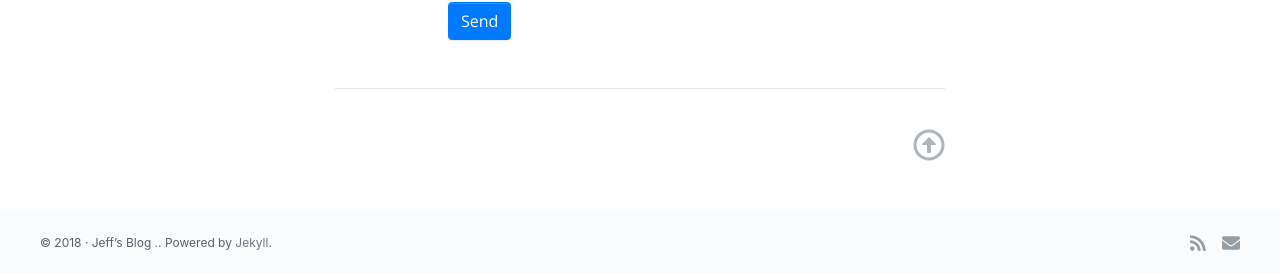
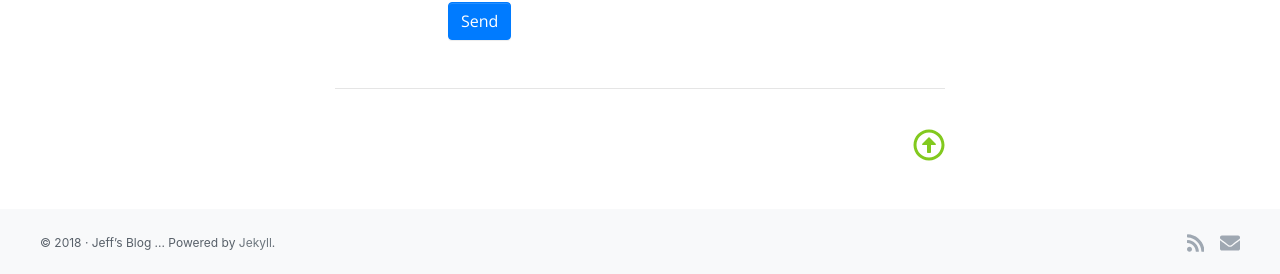
Before and after one commit to jefx07/jefx07.github.io, a Jekyll site: the page built from test_1.md, in a window 1280 px wide. Shown: the part 3375-3649 px from the top of the page. Built offline with Jekyll 4.4.1, drawn with Linux system fonts in a browser that asks for light colours.

Commit message:
more tweaks

```diff
--- a/_includes/footer.html
+++ b/_includes/footer.html
@@ -2,7 +2,7 @@
       <ul class="footer-nav d-flex align-items-center mb-3 mb-md-0">
         <li class="mr-3">
           <a href="{{ '/feed.xml' | relative_url }}" title="Subscribe to my RSS feed for updates" aria-label="RSS feed">
-            <svg xmlns="http://www.w3.org/2000/svg" viewBox="0 0 448 512" class="d-block" height="18">
+            <svg xmlns="http://www.w3.org/2000/svg" viewBox="0 0 448 512" class="d-block" height="20">
               <g fill="currentColor">
                 <path d="M128.081 415.959c0 35.369-28.672 64.041-64.041 64.041S0 451.328 0 415.959s28.672-64.041 64.041-64.041 64.04 28.673 64.04 64.041zm175.66 47.25c-8.354-154.6-132.185-278.587-286.95-286.95C7.656 175.765 0 183.105 0 192.253v48.069c0 8.415 6.49 15.472 14.887 16.018 111.832 7.284 201.473 96.702 208.772 208.772.547 8.397 7.604 14.887 16.018 14.887h48.069c9.149.001 16.489-7.655 15.995-16.79zm144.249.288C439.596 229.677 251.465 40.445 16.503 32.01 7.473 31.686 0 38.981 0 48.016v48.068c0 8.625 6.835 15.645 15.453 15.999 191.179 7.839 344.627 161.316 352.465 352.465.353 8.618 7.373 15.453 15.999 15.453h48.068c9.034-.001 16.329-7.474 16.005-16.504z"></path>
               </g>
@@ -11,7 +11,7 @@
         </li>
         <li>
           <a href="{{ '/about/#contact' | relative_url }}" title="Contact me" aria-label="Contact">
-            <svg xmlns="http://www.w3.org/2000/svg" viewBox="0 0 512 512" class="d-block" height="18">
+            <svg xmlns="http://www.w3.org/2000/svg" viewBox="0 0 512 512" class="d-block" height="20">
               <g fill="currentColor">
                 <path d="M502.3 190.8c3.9-3.1 9.7-.2 9.7 4.7V400c0 26.5-21.5 48-48 48H48c-26.5 0-48-21.5-48-48V195.6c0-5 5.7-7.8 9.7-4.7 22.4 17.4 52.1 39.5 154.1 113.6 21.1 15.4 56.7 47.8 92.2 47.6 35.7.3 72-32.8 92.3-47.6 102-74.1 131.6-96.3 154-113.7zM256 320c23.2.4 56.6-29.2 73.4-41.4 132.7-96.3 142.8-104.7 173.4-128.7 5.8-4.5 9.2-11.5 9.2-18.9v-19c0-26.5-21.5-48-48-48H48C21.5 64 0 85.5 0 112v19c0 7.4 3.4 14.3 9.2 18.9 30.6 23.9 40.7 32.4 173.4 128.7 16.8 12.2 50.2 41.8 73.4 41.4z"></path>
               </g>
@@ -20,7 +20,7 @@
         </li>
       </ul>
       <div class="site-info d-flex">
-        <p class="mb-0">&copy; {{ site.time | date:'%Y' }} · {{ site.title | smartify }} .. Powered by <a href="http://jekyllrb.com/" target="_blank" rel="noopener">Jekyll</a>.</p>
+        <p class="mb-0">&copy; {{ site.time | date:'%Y' }} · {{ site.title | smartify }} ... Powered by <a href="http://jekyllrb.com/" target="_blank" rel="noopener">Jekyll</a>.</p>
       </div>
     </footer>
 
--- a/_includes/scrolltop.html
+++ b/_includes/scrolltop.html
@@ -2,12 +2,12 @@
   <a class="toplink scroll" href="#top" title="Back to Top" aria-hidden="true">
     {% comment %}<!-- <svg class="arrow-up-svg" viewBox="0 0 24 24" version="1.1" width="24" height="24">
       <path d="M4 12l1.41 1.41L11 7.83V20h2V7.83l5.58 5.59L20 12l-8-8-8 8z"/>
-    </svg> -->
+    </svg>
     <svg xmlns="http://www.w3.org/2000/svg" viewBox="0 0 512 512" class="d-block" height="32">
       <g fill="currentColor">
         <path d="M8 256C8 119 119 8 256 8s248 111 248 248-111 248-248 248S8 393 8 256zm143.6 28.9l72.4-75.5V392c0 13.3 10.7 24 24 24h16c13.3 0 24-10.7 24-24V209.4l72.4 75.5c9.3 9.7 24.8 9.9 34.3.4l10.9-11c9.4-9.4 9.4-24.6 0-33.9L273 107.7c-9.4-9.4-24.6-9.4-33.9 0L106.3 240.4c-9.4 9.4-9.4 24.6 0 33.9l10.9 11c9.6 9.5 25.1 9.3 34.4-.4z"></path>
       </g>
-    </svg> {% endcomment %}
+    </svg> -->{% endcomment %}
     <svg xmlns="http://www.w3.org/2000/svg" viewBox="0 0 512 512" class="d-block" height="32">
       <g fill="currentColor">
         <path d="M256 504c137 0 248-111 248-248S393 8 256 8 8 119 8 256s111 248 248 248zm0-448c110.5 0 200 89.5 200 200s-89.5 200-200 200S56 366.5 56 256 145.5 56 256 56zm20 328h-40c-6.6 0-12-5.4-12-12V256h-67c-10.7 0-16-12.9-8.5-20.5l99-99c4.7-4.7 12.3-4.7 17 0l99 99c7.6 7.6 2.2 20.5-8.5 20.5h-67v116c0 6.6-5.4 12-12 12z"></path>
--- a/_sass/scss/_custom.scss
+++ b/_sass/scss/_custom.scss
@@ -20,6 +20,9 @@ $blue-500:          #2196f3;
 $green-200:         #a5d6a7;
 $green-300:         #81c784;
 $green-500:         #4caf50;
+
+$fa-green:          #82c91e;
+$fa-green-dark:     #74b41a;
 
 
 // Links
--- a/_sass/site-custom.scss
+++ b/_sass/site-custom.scss
@@ -407,7 +407,7 @@ img {
 .site-footer {
   padding: 1.5rem 1rem;
   font-size: .75rem;
-  background-color: $footer-bg-color;
+  background-color: $gray-100;
 
   @media (min-width: 768px) {
     padding-right: 2.5rem;
@@ -420,7 +420,7 @@ img {
   list-style: none;
 
   a {
-    color: $footer-svg-color;
+    color: darken($gray-500, 5%);   // $footer-svg-color;
 
     &:hover {
       color: #ff8a65; //$link-color;
@@ -542,10 +542,11 @@ body {
 // Back to Top
 
 .toplink {
-  color: $gray-500;
+  color: $fa-green;
+  -webkit-tap-highlight-color: rgba($black, .1);  //rgba(51, 181, 229, .4);
 
   &:hover {
-    color: #82c91e; //$green-500; // fa-green #82c91e
+    color: $fa-green-dark;
   }
 
   @media print {
```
__________________________________________________
» **INSTRUCTIONS TO FOLLOW**
Images in the data above are to be skipped. Retype all other material exactly.

» **SOLUTION BELOW**
Before and after one commit to jefx07/jefx07.github.io, a Jekyll site: the page built from test_1.md, in a window 1280 px wide. Shown: the part 3375-3649 px from the top of the page. Built offline with Jekyll 4.4.1, drawn with Linux system fonts in a browser that asks for light colours.

Commit message:
more tweaks

```diff
--- a/_includes/footer.html
+++ b/_includes/footer.html
@@ -2,7 +2,7 @@
       <ul class="footer-nav d-flex align-items-center mb-3 mb-md-0">
         <li class="mr-3">
           <a href="{{ '/feed.xml' | relative_url }}" title="Subscribe to my RSS feed for updates" aria-label="RSS feed">
-            <svg xmlns="http://www.w3.org/2000/svg" viewBox="0 0 448 512" class="d-block" height="18">
+            <svg xmlns="http://www.w3.org/2000/svg" viewBox="0 0 448 512" class="d-block" height="20">
               <g fill="currentColor">
                 <path d="M128.081 415.959c0 35.369-28.672 64.041-64.041 64.041S0 451.328 0 415.959s28.672-64.041 64.041-64.041 64.04 28.673 64.04 64.041zm175.66 47.25c-8.354-154.6-132.185-278.587-286.95-286.95C7.656 175.765 0 183.105 0 192.253v48.069c0 8.415 6.49 15.472 14.887 16.018 111.832 7.284 201.473 96.702 208.772 208.772.547 8.397 7.604 14.887 16.018 14.887h48.069c9.149.001 16.489-7.655 15.995-16.79zm144.249.288C439.596 229.677 251.465 40.445 16.503 32.01 7.473 31.686 0 38.981 0 48.016v48.068c0 8.625 6.835 15.645 15.453 15.999 191.179 7.839 344.627 161.316 352.465 352.465.353 8.618 7.373 15.453 15.999 15.453h48.068c9.034-.001 16.329-7.474 16.005-16.504z"></path>
               </g>
@@ -11,7 +11,7 @@
         </li>
         <li>
           <a href="{{ '/about/#contact' | relative_url }}" title="Contact me" aria-label="Contact">
-            <svg xmlns="http://www.w3.org/2000/svg" viewBox="0 0 512 512" class="d-block" height="18">
+            <svg xmlns="http://www.w3.org/2000/svg" viewBox="0 0 512 512" class="d-block" height="20">
               <g fill="currentColor">
                 <path d="M502.3 190.8c3.9-3.1 9.7-.2 9.7 4.7V400c0 26.5-21.5 48-48 48H48c-26.5 0-48-21.5-48-48V195.6c0-5 5.7-7.8 9.7-4.7 22.4 17.4 52.1 39.5 154.1 113.6 21.1 15.4 56.7 47.8 92.2 47.6 35.7.3 72-32.8 92.3-47.6 102-74.1 131.6-96.3 154-113.7zM256 320c23.2.4 56.6-29.2 73.4-41.4 132.7-96.3 142.8-104.7 173.4-128.7 5.8-4.5 9.2-11.5 9.2-18.9v-19c0-26.5-21.5-48-48-48H48C21.5 64 0 85.5 0 112v19c0 7.4 3.4 14.3 9.2 18.9 30.6 23.9 40.7 32.4 173.4 128.7 16.8 12.2 50.2 41.8 73.4 41.4z"></path>
               </g>
@@ -20,7 +20,7 @@
         </li>
       </ul>
       <div class="site-info d-flex">
-        <p class="mb-0">&copy; {{ site.time | date:'%Y' }} · {{ site.title | smartify }} .. Powered by <a href="http://jekyllrb.com/" target="_blank" rel="noopener">Jekyll</a>.</p>
+        <p class="mb-0">&copy; {{ site.time | date:'%Y' }} · {{ site.title | smartify }} ... Powered by <a href="http://jekyllrb.com/" target="_blank" rel="noopener">Jekyll</a>.</p>
       </div>
     </footer>
 
--- a/_includes/scrolltop.html
+++ b/_includes/scrolltop.html
@@ -2,12 +2,12 @@
   <a class="toplink scroll" href="#top" title="Back to Top" aria-hidden="true">
     {% comment %}<!-- <svg class="arrow-up-svg" viewBox="0 0 24 24" version="1.1" width="24" height="24">
       <path d="M4 12l1.41 1.41L11 7.83V20h2V7.83l5.58 5.59L20 12l-8-8-8 8z"/>
-    </svg> -->
+    </svg>
     <svg xmlns="http://www.w3.org/2000/svg" viewBox="0 0 512 512" class="d-block" height="32">
       <g fill="currentColor">
         <path d="M8 256C8 119 119 8 256 8s248 111 248 248-111 248-248 248S8 393 8 256zm143.6 28.9l72.4-75.5V392c0 13.3 10.7 24 24 24h16c13.3 0 24-10.7 24-24V209.4l72.4 75.5c9.3 9.7 24.8 9.9 34.3.4l10.9-11c9.4-9.4 9.4-24.6 0-33.9L273 107.7c-9.4-9.4-24.6-9.4-33.9 0L106.3 240.4c-9.4 9.4-9.4 24.6 0 33.9l10.9 11c9.6 9.5 25.1 9.3 34.4-.4z"></path>
       </g>
-    </svg> {% endcomment %}
+    </svg> -->{% endcomment %}
     <svg xmlns="http://www.w3.org/2000/svg" viewBox="0 0 512 512" class="d-block" height="32">
       <g fill="currentColor">
         <path d="M256 504c137 0 248-111 248-248S393 8 256 8 8 119 8 256s111 248 248 248zm0-448c110.5 0 200 89.5 200 200s-89.5 200-200 200S56 366.5 56 256 145.5 56 256 56zm20 328h-40c-6.6 0-12-5.4-12-12V256h-67c-10.7 0-16-12.9-8.5-20.5l99-99c4.7-4.7 12.3-4.7 17 0l99 99c7.6 7.6 2.2 20.5-8.5 20.5h-67v116c0 6.6-5.4 12-12 12z"></path>
--- a/_sass/scss/_custom.scss
+++ b/_sass/scss/_custom.scss
@@ -20,6 +20,9 @@ $blue-500:          #2196f3;
 $green-200:         #a5d6a7;
 $green-300:         #81c784;
 $green-500:         #4caf50;
+
+$fa-green:          #82c91e;
+$fa-green-dark:     #74b41a;
 
 
 // Links
--- a/_sass/site-custom.scss
+++ b/_sass/site-custom.scss
@@ -407,7 +407,7 @@ img {
 .site-footer {
   padding: 1.5rem 1rem;
   font-size: .75rem;
-  background-color: $footer-bg-color;
+  background-color: $gray-100;
 
   @media (min-width: 768px) {
     padding-right: 2.5rem;
@@ -420,7 +420,7 @@ img {
   list-style: none;
 
   a {
-    color: $footer-svg-color;
+    color: darken($gray-500, 5%);   // $footer-svg-color;
 
     &:hover {
       color: #ff8a65; //$link-color;
@@ -542,10 +542,11 @@ body {
 // Back to Top
 
 .toplink {
-  color: $gray-500;
+  color: $fa-green;
+  -webkit-tap-highlight-color: rgba($black, .1);  //rgba(51, 181, 229, .4);
 
   &:hover {
-    color: #82c91e; //$green-500; // fa-green #82c91e
+    color: $fa-green-dark;
   }
 
   @media print {
```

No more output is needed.